Department of Teaching, Learning and Teacher Education


Date of this Version



Published in Bulletin of Science, Technology & Society 21:5 (October 2001), pp. 376-393. Copyright © 2001 Sage Publications. Used by permission.

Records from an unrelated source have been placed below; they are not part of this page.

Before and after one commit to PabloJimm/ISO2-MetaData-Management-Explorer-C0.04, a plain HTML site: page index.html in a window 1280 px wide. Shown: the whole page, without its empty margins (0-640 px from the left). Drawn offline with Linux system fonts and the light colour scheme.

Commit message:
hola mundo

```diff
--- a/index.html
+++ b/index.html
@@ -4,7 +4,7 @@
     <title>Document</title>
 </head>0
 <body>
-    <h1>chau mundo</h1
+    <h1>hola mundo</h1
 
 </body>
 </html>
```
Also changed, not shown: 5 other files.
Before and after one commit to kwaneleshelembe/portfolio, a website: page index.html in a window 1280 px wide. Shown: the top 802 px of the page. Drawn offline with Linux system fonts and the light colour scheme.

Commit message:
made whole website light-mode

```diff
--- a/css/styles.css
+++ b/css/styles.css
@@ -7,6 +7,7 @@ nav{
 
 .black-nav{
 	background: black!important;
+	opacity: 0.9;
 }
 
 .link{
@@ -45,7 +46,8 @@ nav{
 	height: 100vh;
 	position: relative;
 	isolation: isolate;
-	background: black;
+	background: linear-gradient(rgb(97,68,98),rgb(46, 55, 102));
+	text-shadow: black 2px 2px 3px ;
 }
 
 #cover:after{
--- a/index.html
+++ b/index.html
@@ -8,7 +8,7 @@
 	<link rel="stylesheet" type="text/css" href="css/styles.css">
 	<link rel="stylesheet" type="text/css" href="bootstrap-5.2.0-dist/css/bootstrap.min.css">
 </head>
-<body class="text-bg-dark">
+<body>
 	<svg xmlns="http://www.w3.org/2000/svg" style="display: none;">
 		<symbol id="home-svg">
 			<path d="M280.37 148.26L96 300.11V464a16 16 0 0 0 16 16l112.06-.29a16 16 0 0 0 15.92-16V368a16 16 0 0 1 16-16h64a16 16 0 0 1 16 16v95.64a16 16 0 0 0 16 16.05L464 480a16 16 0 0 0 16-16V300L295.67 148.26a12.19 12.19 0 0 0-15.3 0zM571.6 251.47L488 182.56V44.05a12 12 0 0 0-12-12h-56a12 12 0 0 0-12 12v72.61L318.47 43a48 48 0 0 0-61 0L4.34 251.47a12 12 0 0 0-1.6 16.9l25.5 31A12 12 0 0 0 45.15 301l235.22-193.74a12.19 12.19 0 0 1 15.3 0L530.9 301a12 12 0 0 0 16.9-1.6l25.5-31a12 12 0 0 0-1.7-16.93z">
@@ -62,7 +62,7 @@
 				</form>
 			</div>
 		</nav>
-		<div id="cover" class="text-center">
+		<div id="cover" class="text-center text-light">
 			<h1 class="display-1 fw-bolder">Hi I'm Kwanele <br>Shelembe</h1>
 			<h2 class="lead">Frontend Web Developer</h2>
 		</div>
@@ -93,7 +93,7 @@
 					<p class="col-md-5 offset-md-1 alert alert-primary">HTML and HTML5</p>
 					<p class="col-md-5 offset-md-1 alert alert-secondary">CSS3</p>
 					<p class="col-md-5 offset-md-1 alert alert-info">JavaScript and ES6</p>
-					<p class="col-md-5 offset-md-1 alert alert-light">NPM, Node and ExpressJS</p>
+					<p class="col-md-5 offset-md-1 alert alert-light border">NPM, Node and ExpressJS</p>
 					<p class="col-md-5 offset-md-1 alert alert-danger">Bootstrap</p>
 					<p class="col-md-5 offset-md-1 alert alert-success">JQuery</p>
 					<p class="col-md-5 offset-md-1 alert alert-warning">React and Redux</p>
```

As science educators, we must view the changing nature of society brought on by technology and the global nature of society as an impetus to reexamine the nature of science instruction. We have been bestowed with the responsibility to educate students on a variety of topics that less than two decades ago did not exist. Many of these social issues are controversial in nature and are directly linked to the local, regional, national, and global communities in which we exist. However, including these social issues in the extant curriculum of science has, at best, been limited. This is true even though the National Science Education Standards specifically indicate that science and technology, as well as science in personal and social perspectives, are integral to science education. The following study examines a group of science teachers’ beliefs about the implementation of controversial social/technological issues in the extant science curriculum. Indications are that teachers believe that social issues are important to study, yet lack the support from their communities to teach social issues.